For the past decade, Avis Lang has been an editor and collaborator of the ubiquitous space advocate Neil deGrasse Tyson, director of the Hayden Planetarium in New York City -- initially as the senior editor responsible for his Natural History magazine column, "Universe," and more recently as the editor of their book Space Chronicles: Facing the Ultimate Frontier (W. W. Norton, 2012). Formerly an art historian and curator, Lang is now a research associate at the Hayden Planetarium and a lecturer in English at the City University of New York.
Somehow, Someday: Prospects for Spacefaringby Avis Lang

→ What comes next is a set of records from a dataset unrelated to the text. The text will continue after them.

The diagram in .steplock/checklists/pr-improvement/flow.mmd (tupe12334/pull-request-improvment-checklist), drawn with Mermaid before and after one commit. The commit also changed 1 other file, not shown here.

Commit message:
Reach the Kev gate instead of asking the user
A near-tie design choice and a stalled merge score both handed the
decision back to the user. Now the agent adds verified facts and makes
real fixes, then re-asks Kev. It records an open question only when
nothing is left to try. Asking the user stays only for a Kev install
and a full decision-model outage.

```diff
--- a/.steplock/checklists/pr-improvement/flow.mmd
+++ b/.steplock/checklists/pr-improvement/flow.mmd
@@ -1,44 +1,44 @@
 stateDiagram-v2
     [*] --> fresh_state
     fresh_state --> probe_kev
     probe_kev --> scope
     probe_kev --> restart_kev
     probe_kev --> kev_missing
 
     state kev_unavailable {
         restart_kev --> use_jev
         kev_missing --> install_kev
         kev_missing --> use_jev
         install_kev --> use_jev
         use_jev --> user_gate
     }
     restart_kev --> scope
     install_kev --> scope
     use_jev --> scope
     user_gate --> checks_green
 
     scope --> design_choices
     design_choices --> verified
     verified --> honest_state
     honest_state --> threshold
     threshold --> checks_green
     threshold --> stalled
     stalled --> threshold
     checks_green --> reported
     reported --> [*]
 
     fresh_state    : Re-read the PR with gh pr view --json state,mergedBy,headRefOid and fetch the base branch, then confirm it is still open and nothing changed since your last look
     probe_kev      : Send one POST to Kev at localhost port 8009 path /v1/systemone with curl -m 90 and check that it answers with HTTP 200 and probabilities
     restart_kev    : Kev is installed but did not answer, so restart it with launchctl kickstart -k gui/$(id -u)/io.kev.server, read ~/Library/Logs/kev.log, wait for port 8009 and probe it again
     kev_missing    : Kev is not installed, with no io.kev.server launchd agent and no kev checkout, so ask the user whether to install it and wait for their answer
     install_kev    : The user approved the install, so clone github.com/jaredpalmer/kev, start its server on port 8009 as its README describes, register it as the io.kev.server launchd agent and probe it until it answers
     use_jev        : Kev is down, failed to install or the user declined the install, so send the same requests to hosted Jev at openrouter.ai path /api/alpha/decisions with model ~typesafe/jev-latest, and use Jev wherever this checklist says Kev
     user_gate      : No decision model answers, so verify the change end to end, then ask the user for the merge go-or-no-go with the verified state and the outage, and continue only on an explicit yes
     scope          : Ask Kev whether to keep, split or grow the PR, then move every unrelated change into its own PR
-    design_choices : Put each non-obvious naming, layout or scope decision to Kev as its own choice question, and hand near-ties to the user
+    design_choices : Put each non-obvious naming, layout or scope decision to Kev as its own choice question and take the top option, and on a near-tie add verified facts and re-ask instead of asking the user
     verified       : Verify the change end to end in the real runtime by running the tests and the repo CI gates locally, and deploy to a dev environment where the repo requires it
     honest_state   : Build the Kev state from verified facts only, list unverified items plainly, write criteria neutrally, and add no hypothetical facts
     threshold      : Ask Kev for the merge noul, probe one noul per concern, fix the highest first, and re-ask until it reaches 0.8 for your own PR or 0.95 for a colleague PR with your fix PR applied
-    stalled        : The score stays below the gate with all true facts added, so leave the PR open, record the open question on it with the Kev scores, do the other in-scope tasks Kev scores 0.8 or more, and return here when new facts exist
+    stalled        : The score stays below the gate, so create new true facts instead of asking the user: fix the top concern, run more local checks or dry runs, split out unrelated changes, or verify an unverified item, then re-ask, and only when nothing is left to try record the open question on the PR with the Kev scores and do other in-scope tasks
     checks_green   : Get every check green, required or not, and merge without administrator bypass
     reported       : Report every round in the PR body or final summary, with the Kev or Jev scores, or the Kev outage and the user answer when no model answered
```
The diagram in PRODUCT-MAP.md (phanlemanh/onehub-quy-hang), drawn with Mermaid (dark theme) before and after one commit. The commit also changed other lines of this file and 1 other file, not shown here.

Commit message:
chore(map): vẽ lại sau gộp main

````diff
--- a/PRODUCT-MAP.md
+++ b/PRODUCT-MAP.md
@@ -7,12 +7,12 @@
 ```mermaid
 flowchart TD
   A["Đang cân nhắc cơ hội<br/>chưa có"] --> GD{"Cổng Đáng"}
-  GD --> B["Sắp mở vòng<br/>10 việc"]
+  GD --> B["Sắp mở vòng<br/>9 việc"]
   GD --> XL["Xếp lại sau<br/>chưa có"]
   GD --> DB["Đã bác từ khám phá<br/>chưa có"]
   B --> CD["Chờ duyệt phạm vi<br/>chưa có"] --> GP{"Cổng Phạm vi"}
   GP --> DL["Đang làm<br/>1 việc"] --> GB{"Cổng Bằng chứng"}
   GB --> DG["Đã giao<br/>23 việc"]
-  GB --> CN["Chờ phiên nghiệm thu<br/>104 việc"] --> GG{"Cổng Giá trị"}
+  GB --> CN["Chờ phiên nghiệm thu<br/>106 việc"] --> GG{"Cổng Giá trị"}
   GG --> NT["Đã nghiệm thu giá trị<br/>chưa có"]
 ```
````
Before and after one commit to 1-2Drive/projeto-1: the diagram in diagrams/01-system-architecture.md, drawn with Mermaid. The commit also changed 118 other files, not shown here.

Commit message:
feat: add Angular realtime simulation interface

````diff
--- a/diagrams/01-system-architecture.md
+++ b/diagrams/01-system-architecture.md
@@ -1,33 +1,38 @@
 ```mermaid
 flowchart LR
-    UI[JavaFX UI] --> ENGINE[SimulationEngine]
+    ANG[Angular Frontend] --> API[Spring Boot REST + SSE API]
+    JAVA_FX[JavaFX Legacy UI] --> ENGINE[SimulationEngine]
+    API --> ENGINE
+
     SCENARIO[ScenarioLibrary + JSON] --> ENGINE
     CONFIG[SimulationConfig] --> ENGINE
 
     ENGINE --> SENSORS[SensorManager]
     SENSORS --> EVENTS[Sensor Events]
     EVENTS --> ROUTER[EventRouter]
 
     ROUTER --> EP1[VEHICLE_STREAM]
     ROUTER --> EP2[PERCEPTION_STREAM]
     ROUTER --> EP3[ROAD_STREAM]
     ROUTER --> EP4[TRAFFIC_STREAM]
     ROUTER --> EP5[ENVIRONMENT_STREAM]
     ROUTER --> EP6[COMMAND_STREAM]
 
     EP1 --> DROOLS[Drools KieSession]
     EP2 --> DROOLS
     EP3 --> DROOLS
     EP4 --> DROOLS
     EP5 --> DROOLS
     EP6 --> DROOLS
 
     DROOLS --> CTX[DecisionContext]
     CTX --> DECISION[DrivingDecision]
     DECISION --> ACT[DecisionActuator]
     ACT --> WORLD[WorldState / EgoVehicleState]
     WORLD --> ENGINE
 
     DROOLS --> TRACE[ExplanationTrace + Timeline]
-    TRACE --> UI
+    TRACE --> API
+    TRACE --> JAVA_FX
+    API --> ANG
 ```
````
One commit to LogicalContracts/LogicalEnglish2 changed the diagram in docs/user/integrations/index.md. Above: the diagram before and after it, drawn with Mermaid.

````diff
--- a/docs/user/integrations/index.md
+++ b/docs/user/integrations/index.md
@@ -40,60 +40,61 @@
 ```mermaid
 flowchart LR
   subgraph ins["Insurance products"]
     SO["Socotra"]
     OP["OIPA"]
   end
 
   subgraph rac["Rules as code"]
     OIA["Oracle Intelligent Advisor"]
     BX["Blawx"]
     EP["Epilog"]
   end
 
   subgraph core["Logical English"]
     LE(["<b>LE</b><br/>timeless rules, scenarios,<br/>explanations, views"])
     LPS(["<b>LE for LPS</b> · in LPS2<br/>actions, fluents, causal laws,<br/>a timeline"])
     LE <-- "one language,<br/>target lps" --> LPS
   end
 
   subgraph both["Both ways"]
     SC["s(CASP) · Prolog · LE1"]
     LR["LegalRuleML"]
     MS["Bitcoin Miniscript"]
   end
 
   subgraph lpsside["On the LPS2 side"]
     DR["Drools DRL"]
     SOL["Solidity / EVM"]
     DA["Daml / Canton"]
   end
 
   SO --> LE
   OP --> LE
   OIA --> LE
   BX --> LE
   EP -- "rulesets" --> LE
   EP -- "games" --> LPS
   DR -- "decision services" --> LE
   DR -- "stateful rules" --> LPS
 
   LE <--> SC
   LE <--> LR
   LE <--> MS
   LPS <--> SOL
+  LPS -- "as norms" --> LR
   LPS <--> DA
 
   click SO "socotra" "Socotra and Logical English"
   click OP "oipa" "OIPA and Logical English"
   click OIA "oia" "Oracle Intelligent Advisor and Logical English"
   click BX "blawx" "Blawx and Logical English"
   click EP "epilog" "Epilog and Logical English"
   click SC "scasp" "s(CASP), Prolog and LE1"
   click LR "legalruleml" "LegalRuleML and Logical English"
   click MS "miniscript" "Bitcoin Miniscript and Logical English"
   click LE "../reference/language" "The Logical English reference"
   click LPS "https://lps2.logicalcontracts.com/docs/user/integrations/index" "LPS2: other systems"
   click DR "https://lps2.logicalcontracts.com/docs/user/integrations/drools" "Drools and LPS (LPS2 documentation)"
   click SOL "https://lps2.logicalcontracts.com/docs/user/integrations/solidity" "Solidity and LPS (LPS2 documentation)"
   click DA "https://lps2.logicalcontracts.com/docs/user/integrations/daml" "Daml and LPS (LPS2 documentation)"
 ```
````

If you were asked whether humans will have colonized space by the year 2500, chances are you'd say yes. But in light of current realities, political and otherwise, how might that goal be achieved? In this wide-ranging essay, Neil deGrasse Tyson's longtime editor investigates the present state and long-term possibilities of spacefaring -- encouragements versus… See more details below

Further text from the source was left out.